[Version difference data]
────────────────────
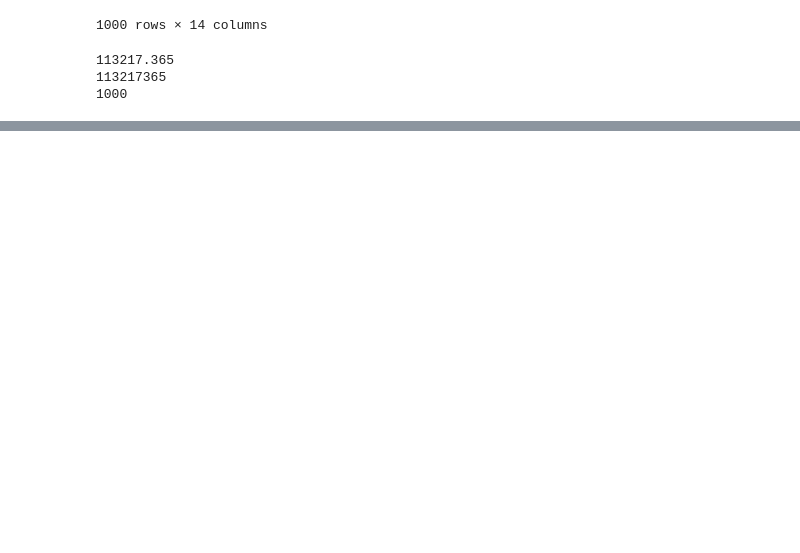
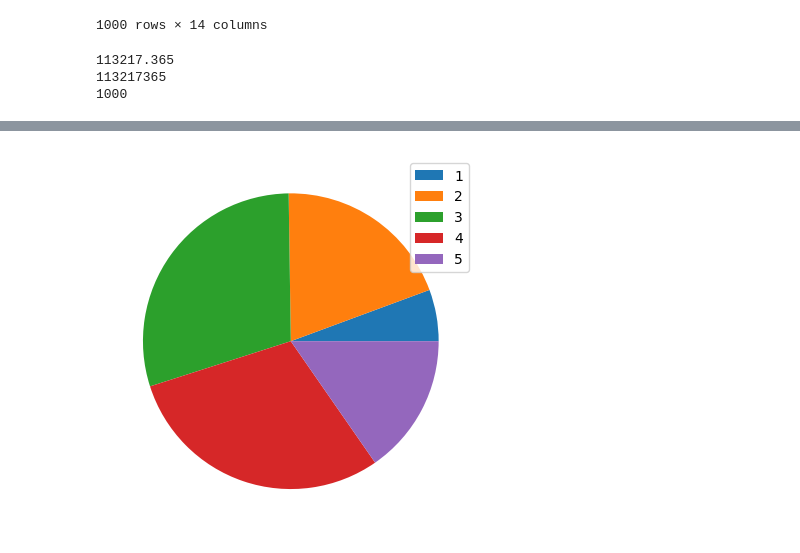
Before and after one commit to GulamAnsari12/Full-Python, a Jupyter notebook: Practice.ipynb, the cells around one changed output, grey strips where cells are left out. Saved outputs shown, nothing was run; the diff lists cells and outputs as text; code cells hidden in the pictures; blank space fills up the shorter version.

```diff
--- a/Practice.ipynb
+++ b/Practice.ipynb
@@ -365,0 +454,9 @@ print(df["Annual Salary"].count())
+# %%
+s = [122,424,643,643,332]
+b = [1,2,3,4,5]
+
+plt.pie(s,)
+plt.legend(b,)
+plt.show()
+# %% [output]
+[figure, added]
```
Also changed, not shown: parts of 7 cells of this notebook.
────────────────────
* **WHAT IS REQUIRED**
In the records above, locate each line with the word "ipynb". Copy all such lines.

* **PROBLEM SOLUTION**
Before and after one commit to GulamAnsari12/Full-Python, a Jupyter notebook: Practice.ipynb, the cells around one changed output, grey strips where cells are left out. Saved outputs shown, nothing was run; the diff lists cells and outputs as text; code cells hidden in the pictures; blank space fills up the shorter version.
--- a/Practice.ipynb
+++ b/Practice.ipynb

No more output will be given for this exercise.